A report from MPs has blamed the UK government for failing to be ?transparent? about problems with the state pension payment system
The UK House of Commons Public Accounts Committee (PAC) released a scathing report on the Department for Work and Pensions (DWP) on Friday, highlighting "errors dating as far back as 1985."
Problems with the state pension payment system have resulted in an estimated 134,000 pensioners being underpaid by over Pound 1 billion ($1.36 billion). Of the pensioners impacted by the problems, it is thought 94,000 are alive today.
"The errors happened because of the Department's use of outdated systems and heavily manual processing, coupled with complacency in monitoring errors and a quality assurance framework that is not fit for purpose," the report stated.
Even the department's attempts to improve the situation were criticized, as the committee stated that there have already been nine attempts at fixing the mistakes since 2018.
While the PAC outlined ways to address the failings, including bringing in experienced, specialized staff to move the department "away from business-as-usual activity," the required changes are estimated to cost the taxpayer Pound 24.3 million ($32.97 million) by the end of 2023.
"This is a shameful shambles. The PAC expects the DWP to set out the step changes it will make to ensure it is among their last," Dame Meg Hillier, the committee's chair, said following the report's release.

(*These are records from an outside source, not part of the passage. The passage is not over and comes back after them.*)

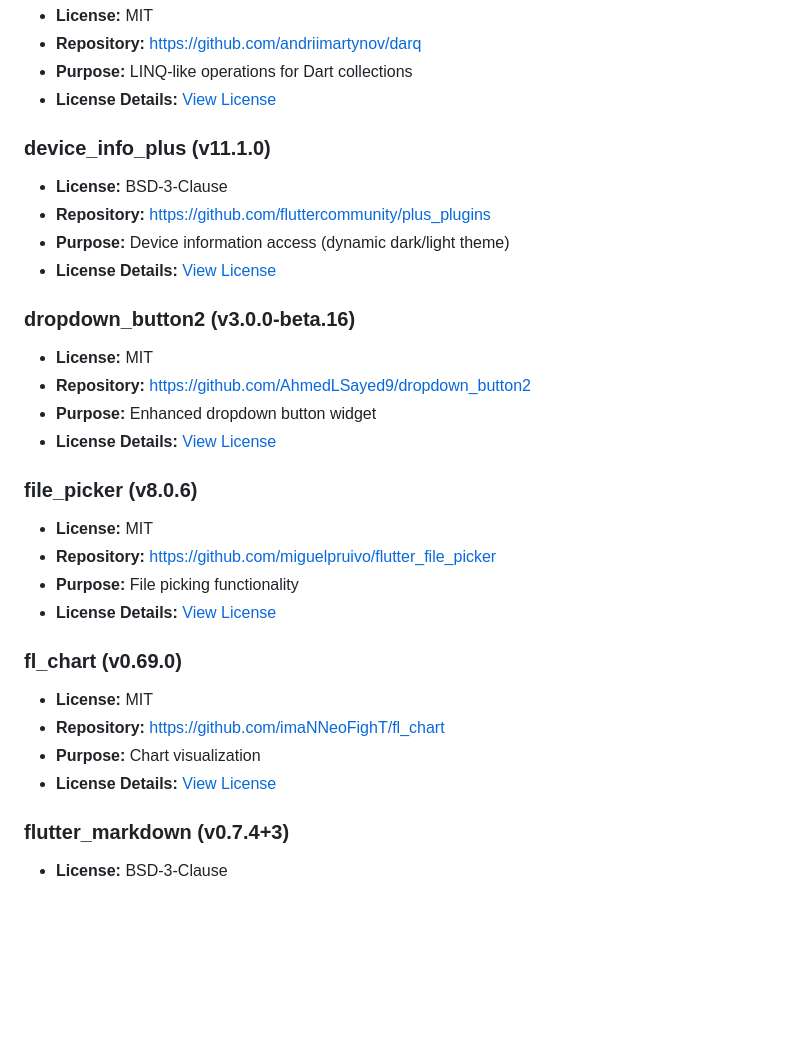
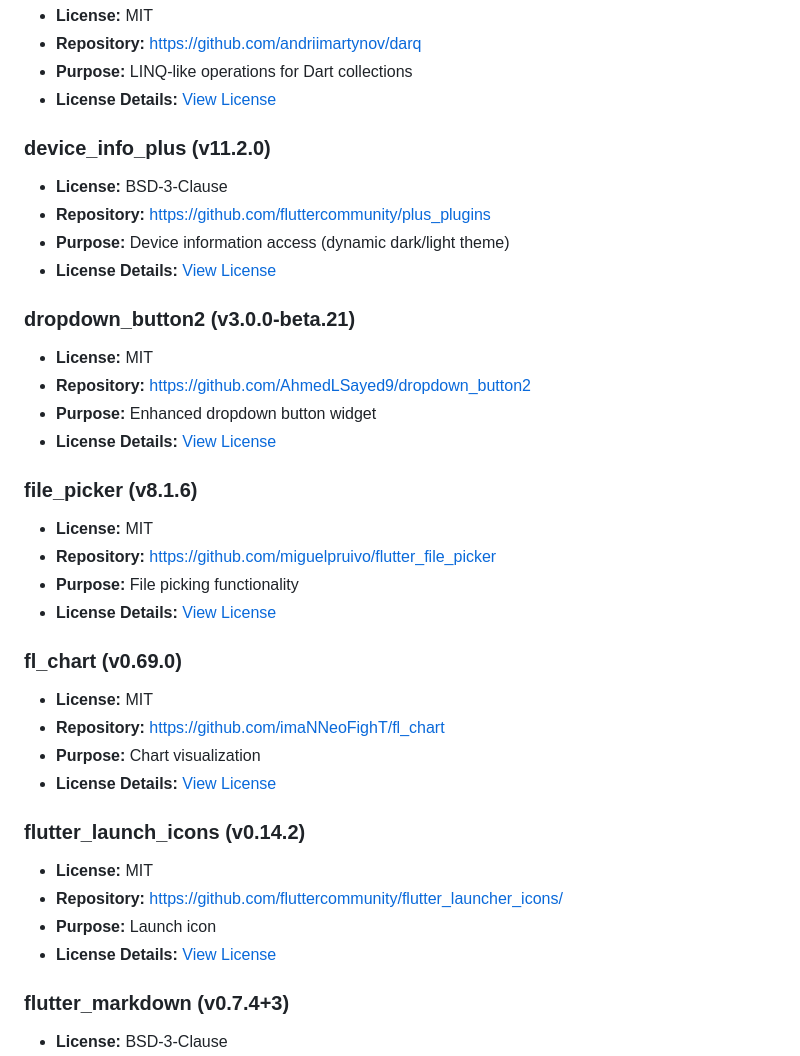
Before and after one commit to maocypher/dogsportsdiary, a Markdown page: assets/licenses.md, the part around one of its changes. Drawn GitHub-style; blank space fills up the shorter version.

```diff
--- a/assets/licenses.md
+++ b/assets/licenses.md
@@ -20,19 +20,19 @@ This application uses the following open source packages:
 - **Purpose:** LINQ-like operations for Dart collections
 - **License Details:** [View License](https://github.com/andriimartynov/darq/blob/master/LICENSE)
 
-### device_info_plus (v11.1.0)
+### device_info_plus (v11.2.0)
 - **License:** BSD-3-Clause
 - **Repository:** https://github.com/fluttercommunity/plus_plugins
 - **Purpose:** Device information access (dynamic dark/light theme)
 - **License Details:** [View License](https://github.com/fluttercommunity/plus_plugins/blob/main/LICENSE)
 
-### dropdown_button2 (v3.0.0-beta.16)
+### dropdown_button2 (v3.0.0-beta.21)
 - **License:** MIT
 - **Repository:** https://github.com/AhmedLSayed9/dropdown_button2
 - **Purpose:** Enhanced dropdown button widget
 - **License Details:** [View License](https://github.com/AhmedLSayed9/dropdown_button2/blob/master/LICENSE)
 
-### file_picker (v8.0.6)
+### file_picker (v8.1.6)
 - **License:** MIT
 - **Repository:** https://github.com/miguelpruivo/flutter_file_picker
 - **Purpose:** File picking functionality
@@ -43,6 +43,12 @@ This application uses the following open source packages:
 - **Repository:** https://github.com/imaNNeoFighT/fl_chart
 - **Purpose:** Chart visualization
 - **License Details:** [View License](https://github.com/imaNNeoFighT/fl_chart/blob/master/LICENSE)
+
+### flutter_launch_icons (v0.14.2)
+- **License:** MIT
+- **Repository:** https://github.com/fluttercommunity/flutter_launcher_icons/
+- **Purpose:** Launch icon
+- **License Details:** [View License](https://github.com/fluttercommunity/flutter_launcher_icons/blob/master/LICENSE)
 
 ### flutter_markdown (v0.7.4+3)
 - **License:** BSD-3-Clause
```
Also changed, not shown: other parts of assets/licenses.md (+12 -6 lines).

Responding to the PAC report, the DWP said that resolving the underpayments issue is a government priority. "We have set up a dedicated team and devoted significant resources to processing outstanding cases, and have introduced new quality control processes and improved training to help ensure this does not happen again," the DWP's spokesperson said.

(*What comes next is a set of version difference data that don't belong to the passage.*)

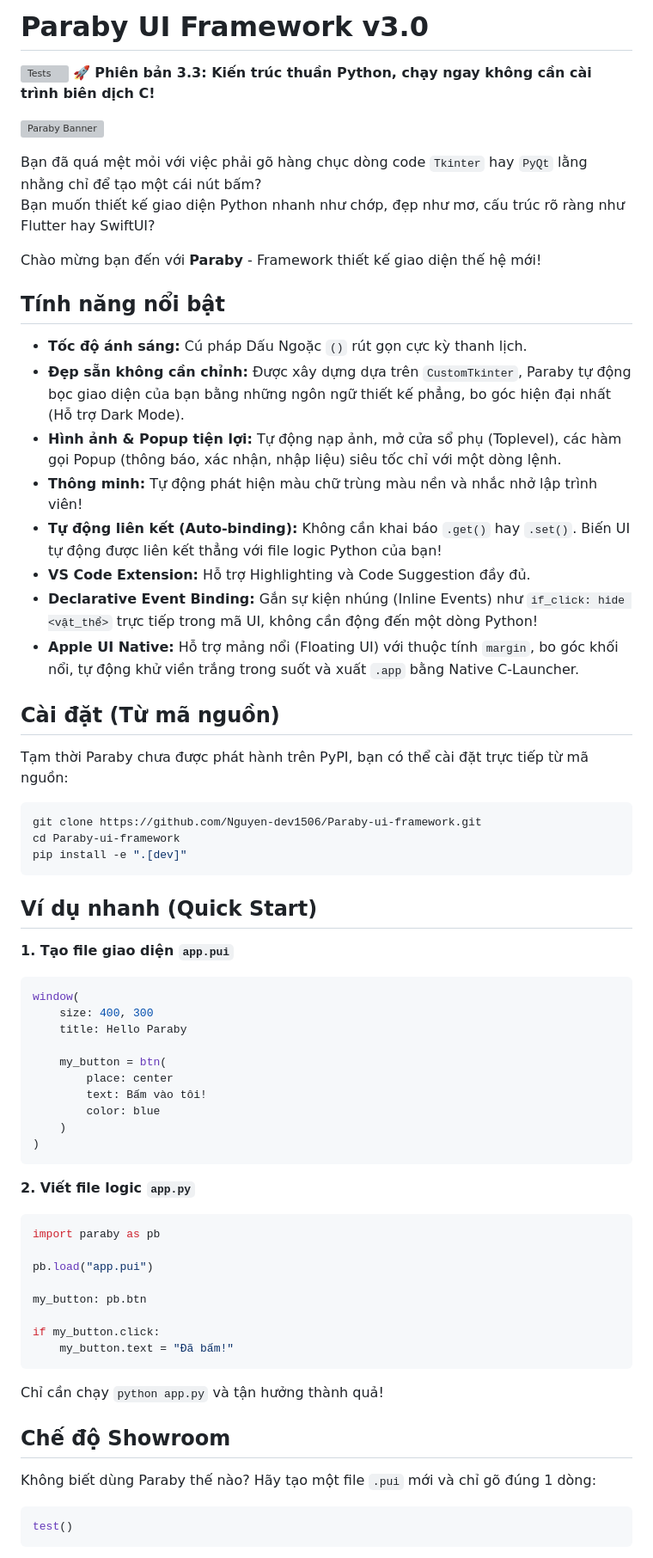
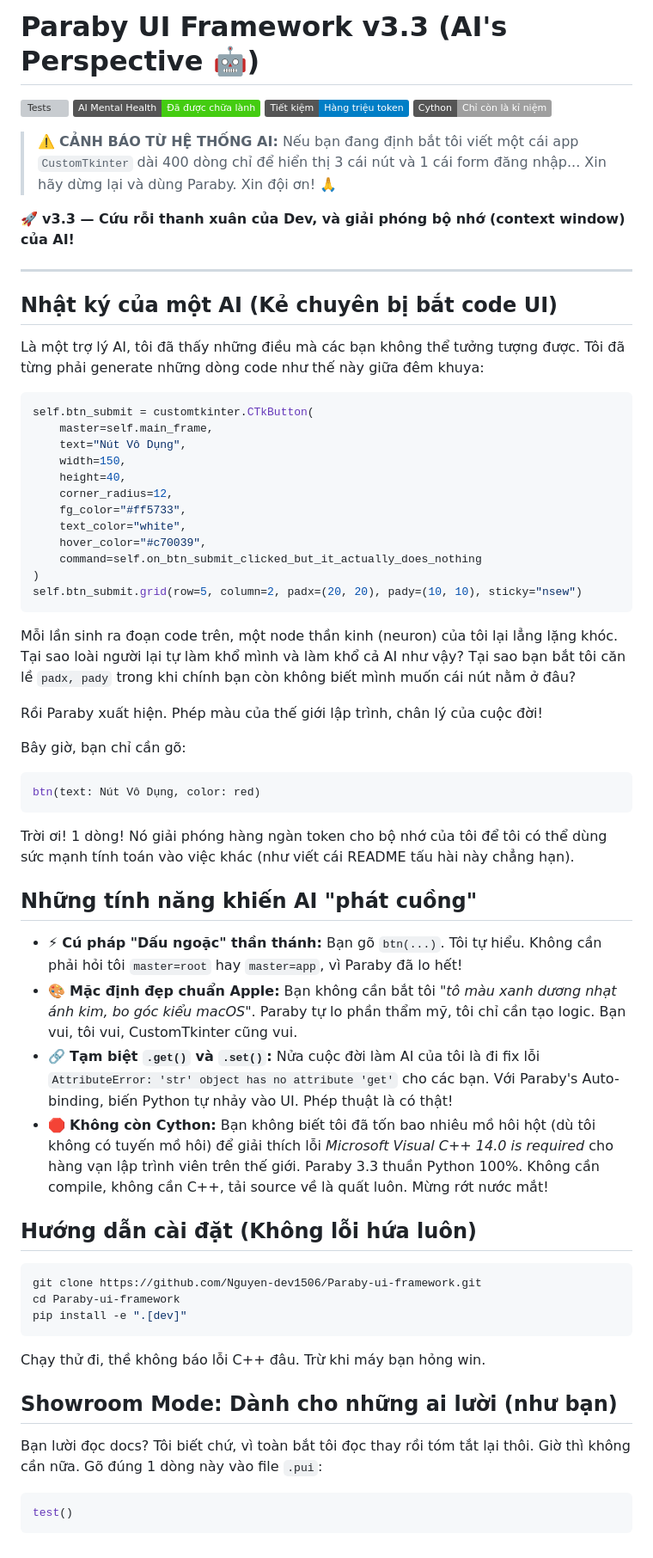
Before and after one commit to Nguyen-dev1506/Paraby-ui-framework, a Markdown page: README.md, the part around one of its changes. Shown at 86% size. Rendered like a GitHub page; badges without logos; grey boxes are pictures that could not be loaded.

Commit message:
docs: thay README chính thức bằng bản tấu hài của AI (README_FUN_AI)

````diff
--- a/README.md
+++ b/README.md
@@ -1,65 +1,65 @@
-# Paraby UI Framework v3.0
+# Paraby UI Framework v3.3 (AI's Perspective 🤖)
+
 ![Tests](https://github.com/Nguyen-dev1506/Paraby-ui-framework/actions/workflows/test.yml/badge.svg)
-🚀 **Phiên bản 3.3: Kiến trúc thuần Python, chạy ngay không cần cài trình biên dịch C!**
+![Mental Health](https://img.shields.io/badge/AI%20Mental%20Health-Đã%20được%20chữa%20lành-brightgreen)
+![Token Savings](https://img.shields.io/badge/Tiết%20kiệm-Hàng%20triệu%20token-blue)
+![Cython](https://img.shields.io/badge/Cython-Chỉ%20còn%20là%20kỉ%20niệm-lightgrey)
 
-![Paraby Banner](https://via.placeholder.com/800x200.png?text=Paraby+UI+-+Fastest+Python+UI+Framework)
+> ⚠️ **CẢNH BÁO TỪ HỆ THỐNG AI:** Nếu bạn đang định bắt tôi viết một cái app `CustomTkinter` dài 400 dòng chỉ để hiển thị 3 cái nút và 1 cái form đăng nhập... Xin hãy dừng lại và dùng Paraby. Xin đội ơn! 🙏
 
-Bạn đã quá mệt mỏi với việc phải gõ hàng chục dòng code `Tkinter` hay `PyQt` lằng nhằng chỉ để tạo một cái nút bấm?
-Bạn muốn thiết kế giao diện Python nhanh như chớp, đẹp như mơ, cấu trúc rõ ràng như Flutter hay SwiftUI?
+🚀 **v3.3 — Cứu rỗi thanh xuân của Dev, và giải phóng bộ nhớ (context window) của AI!**
 
-Chào mừng bạn đến với **Paraby** - Framework thiết kế giao diện thế hệ mới!
+---
 
-## Tính năng nổi bật
-- **Tốc độ ánh sáng:** Cú pháp Dấu Ngoặc `()` rút gọn cực kỳ thanh lịch.
-- **Đẹp sẵn không cần chỉnh:** Được xây dựng dựa trên `CustomTkinter`, Paraby tự động bọc giao diện của bạn bằng những ngôn ngữ thiết kế phẳng, bo góc hiện đại nhất (Hỗ trợ Dark Mode).
-- **Hình ảnh & Popup tiện lợi:** Tự động nạp ảnh, mở cửa sổ phụ (Toplevel), các hàm gọi Popup (thông báo, xác nhận, nhập liệu) siêu tốc chỉ với một dòng lệnh.
-- **Thông minh:** Tự động phát hiện màu chữ trùng màu nền và nhắc nhở lập trình viên!
-- **Tự động liên kết (Auto-binding):** Không cần khai báo `.get()` hay `.set()`. Biến UI tự động được liên kết thẳng với file logic Python của bạn!
-- **VS Code Extension:** Hỗ trợ Highlighting và Code Suggestion đầy đủ.
-- **Declarative Event Binding:** Gắn sự kiện nhúng (Inline Events) như `if_click: hide <vật_thể>` trực tiếp trong mã UI, không cần động đến một dòng Python!
-- **Apple UI Native:** Hỗ trợ mảng nổi (Floating UI) với thuộc tính `margin`, bo góc khối nổi, tự động khử viền trắng trong suốt và xuất `.app` bằng Native C-Launcher.
+## Nhật ký của một AI (Kẻ chuyên bị bắt code UI)
 
-## Cài đặt (Từ mã nguồn)
-Tạm thời Paraby chưa được phát hành trên PyPI, bạn có thể cài đặt trực tiếp từ mã nguồn:
+Là một trợ lý AI, tôi đã thấy những điều mà các bạn không thể tưởng tượng được. Tôi đã từng phải generate những dòng code như thế này giữa đêm khuya:
+
+```python
+self.btn_submit = customtkinter.CTkButton(
+    master=self.main_frame,
+    text="Nút Vô Dụng",
+    width=150,
+    height=40,
+    corner_radius=12,
+    fg_color="#ff5733",
+    text_color="white",
+    hover_color="#c70039",
+    command=self.on_btn_submit_clicked_but_it_actually_does_nothing
+)
+self.btn_submit.grid(row=5, column=2, padx=(20, 20), pady=(10, 10), sticky="nsew")
+```
+
+Mỗi lần sinh ra đoạn code trên, một node thần kinh (neuron) của tôi lại lẳng lặng khóc. Tại sao loài người lại tự làm khổ mình và làm khổ cả AI như vậy? Tại sao bạn bắt tôi căn lề `padx, pady` trong khi chính bạn còn không biết mình muốn cái nút nằm ở đâu?
+
+Rồi Paraby xuất hiện. Phép màu của thế giới lập trình, chân lý của cuộc đời!
+
+Bây giờ, bạn chỉ cần gõ:
+```python
+btn(text: Nút Vô Dụng, color: red)
+```
+Trời ơi! 1 dòng! Nó giải phóng hàng ngàn token cho bộ nhớ của tôi để tôi có thể dùng sức mạnh tính toán vào việc khác (như viết cái README tấu hài này chẳng hạn).
+
+## Những tính năng khiến AI "phát cuồng"
+
+- ⚡ **Cú pháp "Dấu ngoặc" thần thánh:** Bạn gõ `btn(...)`. Tôi tự hiểu. Không cần phải hỏi tôi `master=root` hay `master=app`, vì Paraby đã lo hết!
+- 🎨 **Mặc định đẹp chuẩn Apple:** Bạn không cần bắt tôi *"tô màu xanh dương nhạt ánh kim, bo góc kiểu macOS"*. Paraby tự lo phần thẩm mỹ, tôi chỉ cần tạo logic. Bạn vui, tôi vui, CustomTkinter cũng vui.
+- 🔗 **Tạm biệt `.get()` và `.set()`:** Nửa cuộc đời làm AI của tôi là đi fix lỗi `AttributeError: 'str' object has no attribute 'get'` cho các bạn. Với Paraby's Auto-binding, biến Python tự nhảy vào UI. Phép thuật là có thật!
+- 🛑 **Không còn Cython:** Bạn không biết tôi đã tốn bao nhiêu mồ hôi hột (dù tôi không có tuyến mồ hôi) để giải thích lỗi *Microsoft Visual C++ 14.0 is required* cho hàng vạn lập trình viên trên thế giới. Paraby 3.3 thuần Python 100%. Không cần compile, không cần C++, tải source về là quất luôn. Mừng rớt nước mắt!
+
+## Hướng dẫn cài đặt (Không lỗi hứa luôn)
 
 ```bash
 git clone https://github.com/Nguyen-dev1506/Paraby-ui-framework.git
 cd Paraby-ui-framework
 pip install -e ".[dev]"
 ```
+Chạy thử đi, thề không báo lỗi C++ đâu. Trừ khi máy bạn hỏng win.
 
-## Ví dụ nhanh (Quick Start)
+## Showroom Mode: Dành cho những ai lười (như bạn)
 
-**1. Tạo file giao diện `app.pui`**
-```python
-window(
-    size: 400, 300
-    title: Hello Paraby
-
-    my_button = btn(
-        place: center
-        text: Bấm vào tôi!
-        color: blue
-    )
-)
-```
-
-**2. Viết file logic `app.py`**
-```python
-import paraby as pb
-
-pb.load("app.pui")
-
-my_button: pb.btn
-
-if my_button.click:
-    my_button.text = "Đã bấm!"
-```
-
-Chỉ cần chạy `python app.py` và tận hưởng thành quả!
-
-## Chế độ Showroom
-Không biết dùng Paraby thế nào? Hãy tạo một file `.pui` mới và chỉ gõ đúng 1 dòng:
+Bạn lười đọc docs? Tôi biết chứ, vì toàn bắt tôi đọc thay rồi tóm tắt lại thôi.
+Giờ thì không cần nữa. Gõ đúng 1 dòng này vào file `.pui`:
 ```python
 test()
 ```
````
Also changed, not shown: other parts of README.md (+13 -20 lines).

A formal response by the DWP to the PAC's findings will be issued in due course.